It is well known that white dresses come from a long fashion tradition and were not just a fin-de-siècle fad. In the 1780s, Marie Antoinette popularized simple white muslin dresses in a style known as the chemise à la reine. These gowns—which reflect the aristocracy’s fascination with pastoral life—caused a royal scandale because their informal appearance was considered improper for the queen of France. Furthermore, these garments did nothing to support the French silk and luxury textile industry. Josephine Bonaparte was among the trendsetters in the early 19th century who favored diaphanous white dresses inspired by classical antiquity. Neoclassical artists such as Adam Buck (Anglo-Irish, 1759–1833) recognized the aesthetic appeal and cultural underpinnings of these white Grecian-style gowns—which were considered very modern—and depicted them in their work.

Elisabeth Louise Vigée Le Brun (French, 1755–1842). Comtesse de la Châtre (Marie Charlotte Louise Perrette Aglaé Bontemps, 1762–1848), 1789. Oil on canvas. The Metropolitan Museum of Art, Gift of Jessie Woolworth Donahue, 1954. www.metmuseum.org. Here, the aristocratic sitter wears a chemise gown. This simple, pastoral style—often made in white fabrics such as muslin—was made famous by Marie Antoinette after she wore one in a portrait by Vigée Le Brun that was exhibited at the Salon in 1783.
Marie Guillelmine Benoist (French, 1768–1826). Madame Philippe Panon Desbassayns de Richemont (Jeanne Eglé Mourgue, 1778–1855) and Her Son, Eugène (1800–1859), 1802. Oil on canvas. The Metropolitan Museum of Art, Gift of Julia A. Berwind, 1953. www.metmuseum.org. White was a popular color for high-waisted Grecian-style gowns during the Neoclassical period.

Later, in the early 20th century, suffragists adopted white to symbolize the purity and solidarity of their movement.

Harris & Ewing, photographer. Helen Hitchcock, Woman Suffragette, 1914. Glass negative. Library of Congress Prints and Photographs Division. Sylvia Pankhurst recalls in The Suffragette (1911) that Emmeline Pethick-Lawrence came up with the movement’s colors of white, green, and purple for the massive demonstration in London at Hyde Park on June 21, 1908. Purple, white, and gold were commonly used in the United States.
Nine African-American women with Nannie Burroughs holding a banner reading “Banner State Woman’s National Baptist Convention,” 1905–15. Photograph. Library of Congress Prints and Photographs Division. Educator and activist Nannie Helen Burroughs (1879–1961) was a supporter of women’s suffrage. American women finally got the right to vote in 1920 after the 19th amendment was signed into law.

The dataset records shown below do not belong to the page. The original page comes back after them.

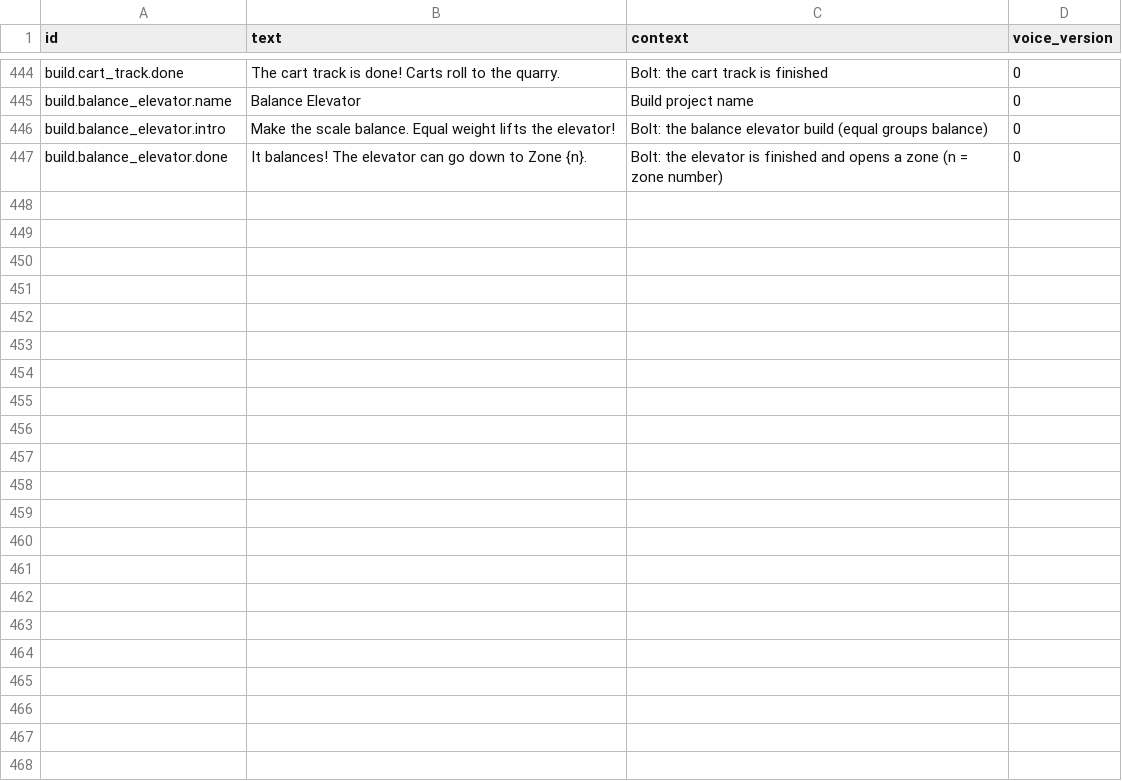
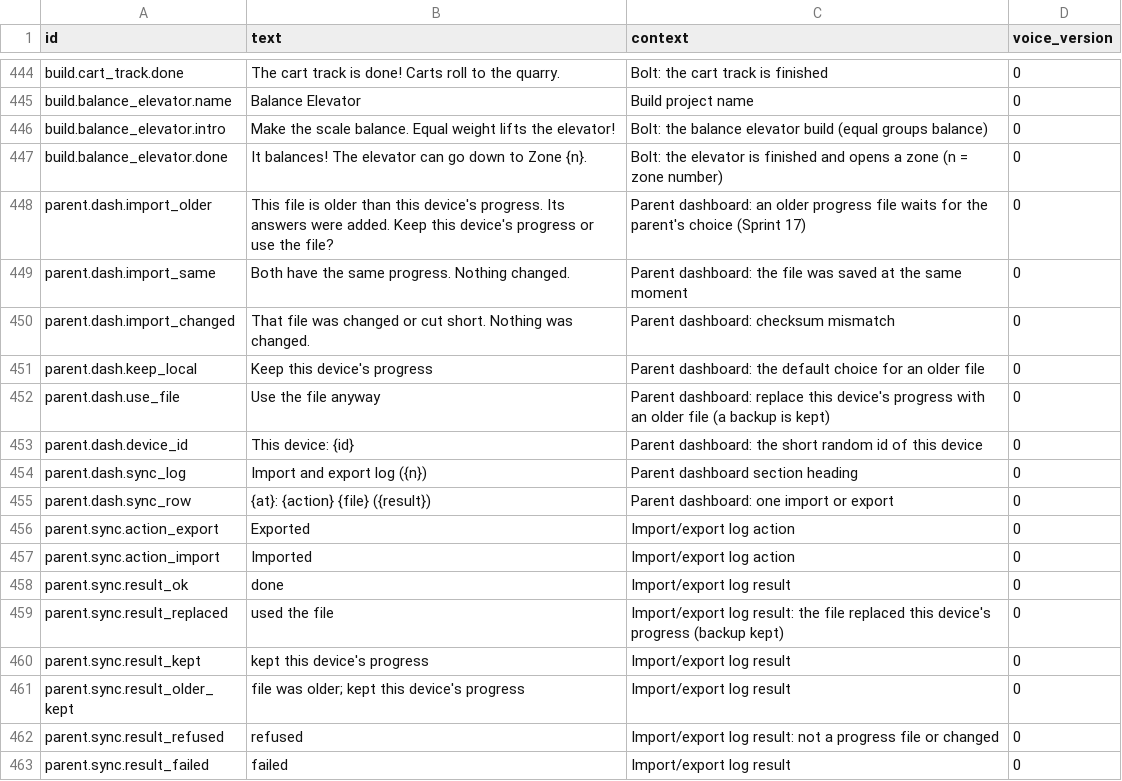
Before and after one commit to SpiroGanas/Gem-Mines-of-Number-Mountain, a CSV file: text/lines.csv, drawn as a sheet; only a part is shown, gaps mark what is left out.

```diff
--- a/text/lines.csv
+++ b/text/lines.csv
@@ -447 +447,17 @@ build.balance_elevator.intro,Make the scale balance. Equal weight lifts the elev
 build.balance_elevator.done,It balances! The elevator can go down to Zone {n}.,Bolt: the elevator is finished and opens a zone (n = zone number),0
+parent.dash.import_older,This file is older than this device's progress. Its answers were added. Keep this device's progress or use the file?,Parent dashboard: an older progress file waits for the parent's choice (Sprint 17),0
+parent.dash.import_same,Both have the same progress. Nothing changed.,Parent dashboard: the file was saved at the same moment,0
+parent.dash.import_changed,That file was changed or cut short. Nothing was changed.,Parent dashboard: checksum mismatch,0
+parent.dash.keep_local,Keep this device's progress,Parent dashboard: the default choice for an older file,0
+parent.dash.use_file,Use the file anyway,Parent dashboard: replace this device's progress with an older file (a backup is kept),0
+parent.dash.device_id,This device: {id},Parent dashboard: the short random id of this device,0
+parent.dash.sync_log,Import and export log ({n}),Parent dashboard section heading,0
+parent.dash.sync_row,{at}: {action} {file} ({result}),Parent dashboard: one import or export,0
+parent.sync.action_export,Exported,Import/export log action,0
+parent.sync.action_import,Imported,Import/export log action,0
+parent.sync.result_ok,done,Import/export log result,0
+parent.sync.result_replaced,used the file,Import/export log result: the file replaced this device's progress (backup kept),0
+parent.sync.result_kept,kept this device's progress,Import/export log result,0
+parent.sync.result_older_kept,file was older; kept this device's progress,Import/export log result,0
+parent.sync.result_refused,refused,Import/export log result: not a progress file or changed,0
+parent.sync.result_failed,failed,Import/export log result,0
```
Also changed, not shown: 12 other files.
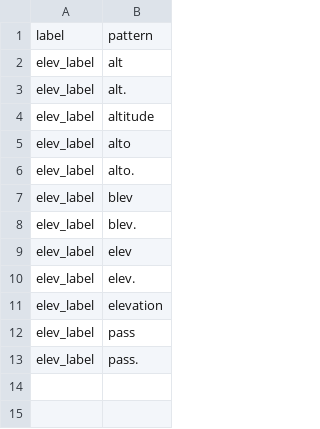
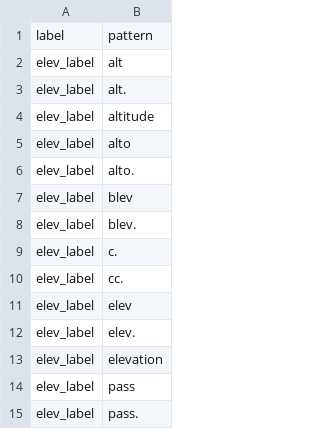
Before and after one commit to rafelafrance/traiter, a CSV file: traiter/pylib/traits/terms/elevation_terms.csv, drawn as a sheet.

Commit message:
Update trait patterns

```diff
--- a/traiter/pylib/traits/terms/elevation_terms.csv
+++ b/traiter/pylib/traits/terms/elevation_terms.csv
@@ -8,2 +8,4 @@ elev_label,blev
 elev_label,blev.
+elev_label,c.
+elev_label,cc.
 elev_label,elev
```
Also changed, not shown: 7 other files.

White—with its ability to send a strong message—has been a powerful symbol throughout history. For example, babies, children, debutantes, and brides have worn it to signify purity, innocence, and virtue. And, at times, white has been worn for mourning.

Graduating class, Straight University, New Orleans, 1909. The New York Public Library Digital Collections. Straight University in New Orleans was an HBCU (Historically Black Colleges and Universities) in operation between 1868 and 1934. In this photograph from 1909, women graduates follow current practice and wear white for commencement. “The graduation dress must be all white, of course, and should be made of simple . . . materials exquisitely fine and trimmed with fine lace or embroidery.” (The Delineator, May 1911).
Daisy Chain, Vassar College, 1909. Postcard. College women sometimes wore white for annual traditions such as the Daisy Chain at Vassar College and Ivy Day at Smith College.

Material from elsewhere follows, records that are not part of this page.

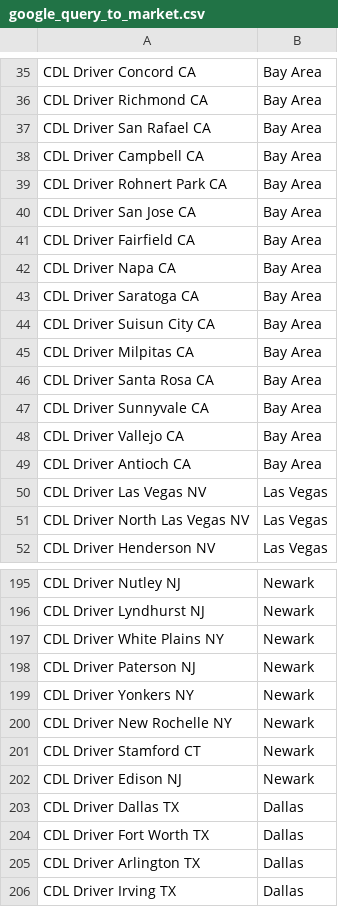
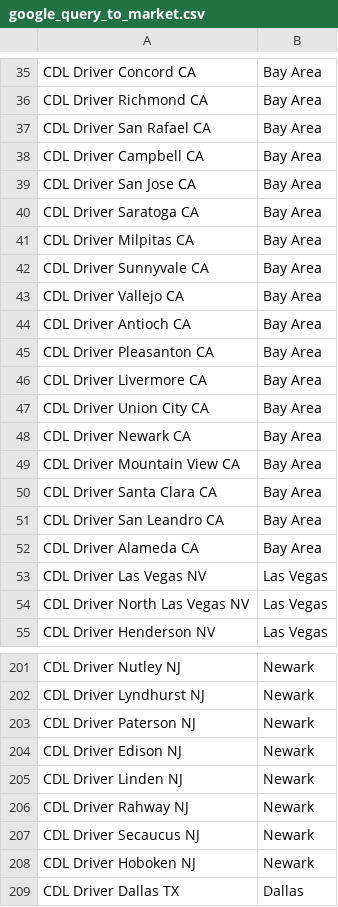
Before and after one commit to hazeltr0n/freeworld-success-coach-portal, a CSV file: google_query_to_market.csv, drawn as a sheet; only a part is shown, gaps mark what is left out; the shorter side is filled out with more unchanged rows; removed rows and columns are numbered as before the commit, all else as after; the diff covers the shown part only; the diff names each change by its address in the sheet, - before the commit and + after, or states it on an @@ line.

```diff
--- a/google_query_to_market.csv
+++ b/google_query_to_market.csv
-row 39: CDL Driver Rohnert Park CA | Bay Area
-row 41: CDL Driver Fairfield CA | Bay Area
-row 42: CDL Driver Napa CA | Bay Area
-row 44: CDL Driver Suisun City CA | Bay Area
-row 46: CDL Driver Santa Rosa CA | Bay Area
+row 45: CDL Driver Pleasanton CA | Bay Area
+row 46: CDL Driver Livermore CA | Bay Area
+row 47: CDL Driver Union City CA | Bay Area
+row 48: CDL Driver Newark CA | Bay Area
+row 49: CDL Driver Mountain View CA | Bay Area
+row 50: CDL Driver Santa Clara CA | Bay Area
+row 51: CDL Driver San Leandro CA | Bay Area
+row 52: CDL Driver Alameda CA | Bay Area
-row 197: CDL Driver White Plains NY | Newark
-row 199: CDL Driver Yonkers NY | Newark
-row 200: CDL Driver New Rochelle NY | Newark
-row 201: CDL Driver Stamford CT | Newark
+row 205: CDL Driver Linden NJ | Newark
+row 206: CDL Driver Rahway NJ | Newark
+row 207: CDL Driver Secaucus NJ | Newark
+row 208: CDL Driver Hoboken NJ | Newark
```
Also changed, not shown: 17 added rows, 14 removed rows, 2 moved rows and 21 edited cells elsewhere in this file.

Around the turn of the 20th century, women across the social spectrum were keen to own pretty white summer dresses, including the wives and daughters of farmers and railroad workers, college students, working women, housewives, Gibson Girl sophisticates, and society ladies. This wardrobe staple was always in good taste. Besides, it was a great look.

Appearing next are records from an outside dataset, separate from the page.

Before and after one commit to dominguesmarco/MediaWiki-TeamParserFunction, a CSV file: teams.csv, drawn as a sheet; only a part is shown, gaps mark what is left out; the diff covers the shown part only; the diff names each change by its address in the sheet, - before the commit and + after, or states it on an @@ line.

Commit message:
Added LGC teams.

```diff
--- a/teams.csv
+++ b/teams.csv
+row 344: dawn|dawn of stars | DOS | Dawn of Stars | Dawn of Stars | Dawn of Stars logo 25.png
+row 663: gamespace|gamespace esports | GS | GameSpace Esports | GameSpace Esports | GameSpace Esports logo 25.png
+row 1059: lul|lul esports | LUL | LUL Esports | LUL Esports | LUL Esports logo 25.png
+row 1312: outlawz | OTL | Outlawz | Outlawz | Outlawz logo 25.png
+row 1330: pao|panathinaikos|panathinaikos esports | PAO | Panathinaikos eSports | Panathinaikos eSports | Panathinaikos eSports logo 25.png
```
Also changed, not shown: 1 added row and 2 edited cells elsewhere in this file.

Margaret Highland, Historian

Family group in Florence, Alabama, ca. 1910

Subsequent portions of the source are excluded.